[User interface change data]
⁂

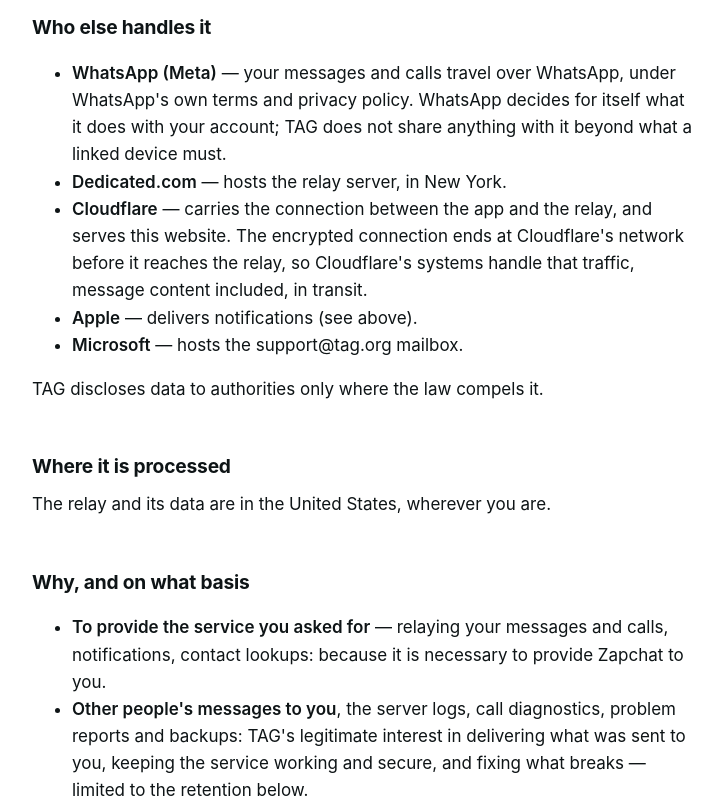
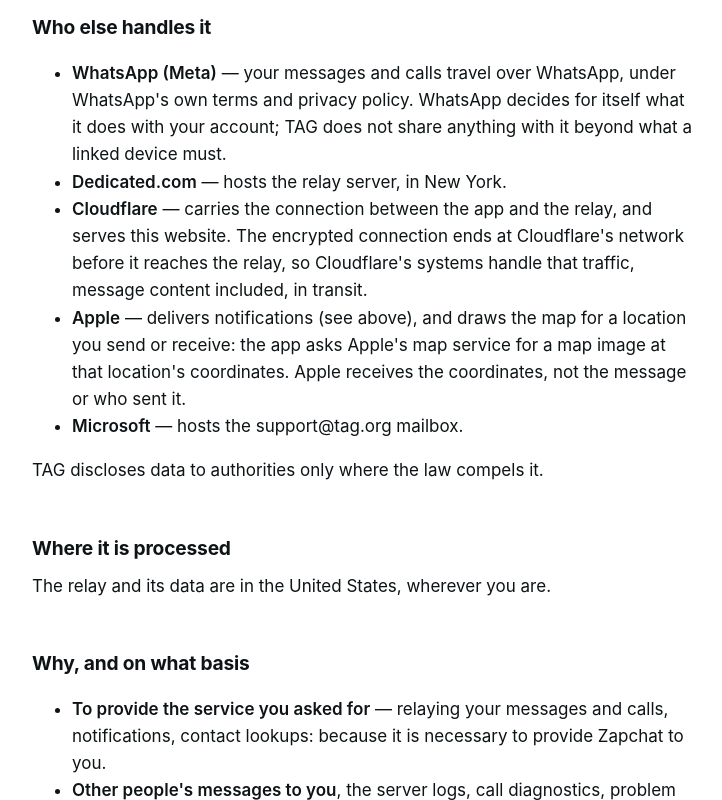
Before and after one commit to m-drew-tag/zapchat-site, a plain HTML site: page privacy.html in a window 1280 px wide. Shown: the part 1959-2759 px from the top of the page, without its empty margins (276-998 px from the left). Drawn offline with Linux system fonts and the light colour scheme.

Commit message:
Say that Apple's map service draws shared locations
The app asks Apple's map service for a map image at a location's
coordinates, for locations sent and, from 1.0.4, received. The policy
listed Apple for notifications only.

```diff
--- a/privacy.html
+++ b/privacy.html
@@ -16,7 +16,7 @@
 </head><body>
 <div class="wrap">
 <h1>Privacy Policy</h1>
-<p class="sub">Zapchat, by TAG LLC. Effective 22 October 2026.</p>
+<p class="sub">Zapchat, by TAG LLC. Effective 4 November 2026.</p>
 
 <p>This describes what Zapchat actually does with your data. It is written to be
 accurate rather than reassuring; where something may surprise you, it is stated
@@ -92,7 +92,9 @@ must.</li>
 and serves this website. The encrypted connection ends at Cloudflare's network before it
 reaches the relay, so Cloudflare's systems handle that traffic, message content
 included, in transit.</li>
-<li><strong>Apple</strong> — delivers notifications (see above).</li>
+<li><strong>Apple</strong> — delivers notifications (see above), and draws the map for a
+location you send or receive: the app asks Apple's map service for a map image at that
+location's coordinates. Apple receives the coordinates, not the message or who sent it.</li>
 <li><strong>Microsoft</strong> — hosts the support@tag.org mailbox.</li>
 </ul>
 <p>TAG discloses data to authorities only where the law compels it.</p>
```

⁂

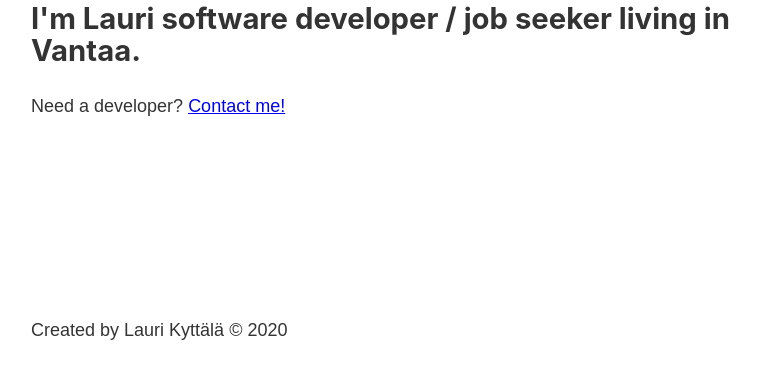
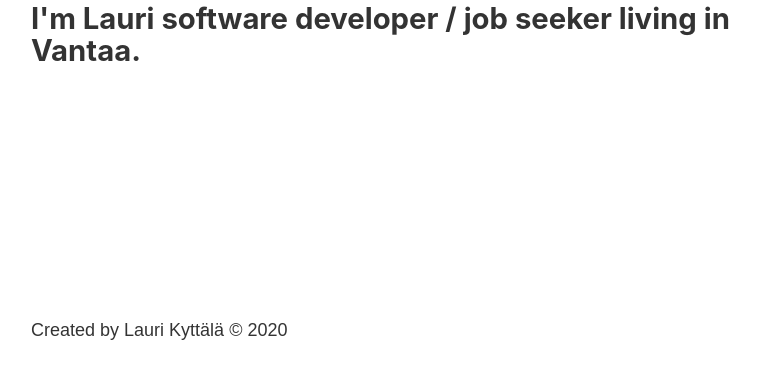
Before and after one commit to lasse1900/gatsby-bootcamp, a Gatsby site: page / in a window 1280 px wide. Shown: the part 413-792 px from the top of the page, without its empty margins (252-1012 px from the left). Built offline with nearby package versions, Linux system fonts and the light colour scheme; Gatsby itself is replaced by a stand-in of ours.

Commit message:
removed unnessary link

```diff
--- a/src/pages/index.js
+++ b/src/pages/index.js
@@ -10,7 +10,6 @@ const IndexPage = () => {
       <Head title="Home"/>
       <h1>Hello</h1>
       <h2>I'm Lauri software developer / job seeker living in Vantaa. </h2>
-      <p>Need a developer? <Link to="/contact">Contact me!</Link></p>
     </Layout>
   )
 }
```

⁂

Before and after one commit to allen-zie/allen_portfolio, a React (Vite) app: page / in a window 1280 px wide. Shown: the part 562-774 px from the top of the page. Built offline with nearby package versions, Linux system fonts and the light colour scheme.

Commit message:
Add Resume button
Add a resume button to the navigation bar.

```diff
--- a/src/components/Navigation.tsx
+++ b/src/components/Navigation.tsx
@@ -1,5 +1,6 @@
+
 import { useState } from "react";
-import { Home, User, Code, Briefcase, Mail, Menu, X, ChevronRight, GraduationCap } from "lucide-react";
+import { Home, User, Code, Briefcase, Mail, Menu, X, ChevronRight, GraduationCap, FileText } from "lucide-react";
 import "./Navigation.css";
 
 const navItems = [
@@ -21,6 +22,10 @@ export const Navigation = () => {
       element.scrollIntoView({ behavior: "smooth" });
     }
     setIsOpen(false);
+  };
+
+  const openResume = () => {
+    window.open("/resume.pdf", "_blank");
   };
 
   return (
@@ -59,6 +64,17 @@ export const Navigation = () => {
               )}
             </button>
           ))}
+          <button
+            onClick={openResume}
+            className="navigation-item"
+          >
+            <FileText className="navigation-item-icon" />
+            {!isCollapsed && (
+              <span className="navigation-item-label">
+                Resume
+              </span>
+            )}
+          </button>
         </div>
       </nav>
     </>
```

⁂

→ ACTION ITEM
Each line of the records that contains the string "locations" must be copied.

→ FINISHED TASK
Say that Apple's map service draws shared locations
coordinates, for locations sent and, from 1.0.4, received. The policy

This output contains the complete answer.